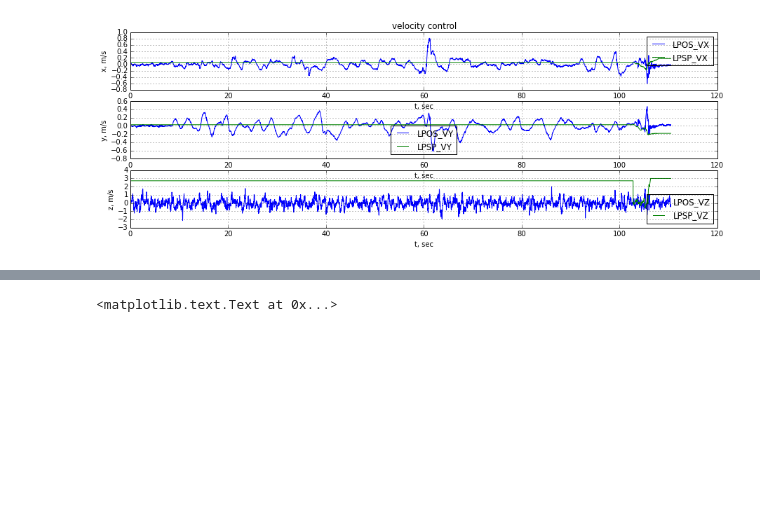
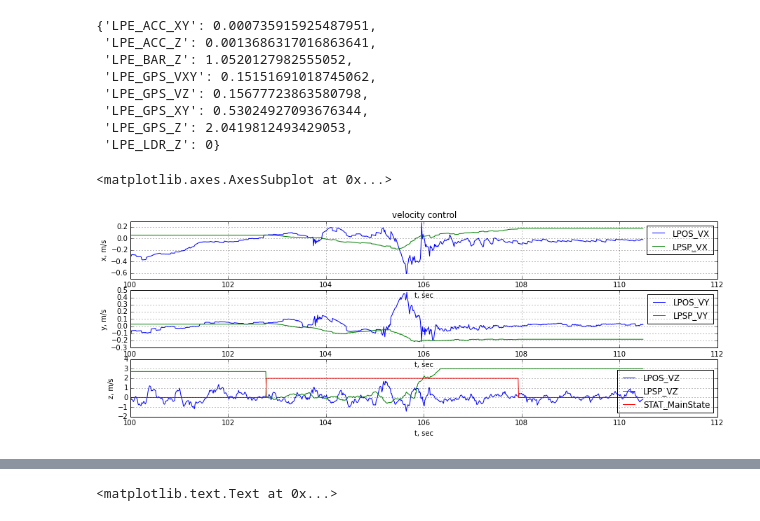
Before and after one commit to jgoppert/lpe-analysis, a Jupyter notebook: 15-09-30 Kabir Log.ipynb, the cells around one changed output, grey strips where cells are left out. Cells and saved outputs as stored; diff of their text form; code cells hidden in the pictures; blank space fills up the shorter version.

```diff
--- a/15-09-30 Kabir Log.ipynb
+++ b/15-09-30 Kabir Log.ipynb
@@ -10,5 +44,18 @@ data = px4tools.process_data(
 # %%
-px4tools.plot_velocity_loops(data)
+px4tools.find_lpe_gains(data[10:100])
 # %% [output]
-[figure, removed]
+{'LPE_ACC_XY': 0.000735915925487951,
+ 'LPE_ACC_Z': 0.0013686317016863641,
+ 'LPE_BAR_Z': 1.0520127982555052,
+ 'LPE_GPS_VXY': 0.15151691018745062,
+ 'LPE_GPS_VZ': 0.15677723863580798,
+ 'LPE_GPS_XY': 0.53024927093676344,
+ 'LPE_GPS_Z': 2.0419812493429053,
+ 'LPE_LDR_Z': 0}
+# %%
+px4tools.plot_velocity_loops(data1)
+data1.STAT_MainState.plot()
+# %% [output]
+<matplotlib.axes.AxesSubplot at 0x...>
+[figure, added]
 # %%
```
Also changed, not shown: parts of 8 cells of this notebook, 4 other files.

******************************

Exercise prompt. If a line of the records includes the string "cells", copy it out.

Response below.
Before and after one commit to jgoppert/lpe-analysis, a Jupyter notebook: 15-09-30 Kabir Log.ipynb, the cells around one changed output, grey strips where cells are left out. Cells and saved outputs as stored; diff of their text form; code cells hidden in the pictures; blank space fills up the shorter version.
Also changed, not shown: parts of 8 cells of this notebook, 4 other files.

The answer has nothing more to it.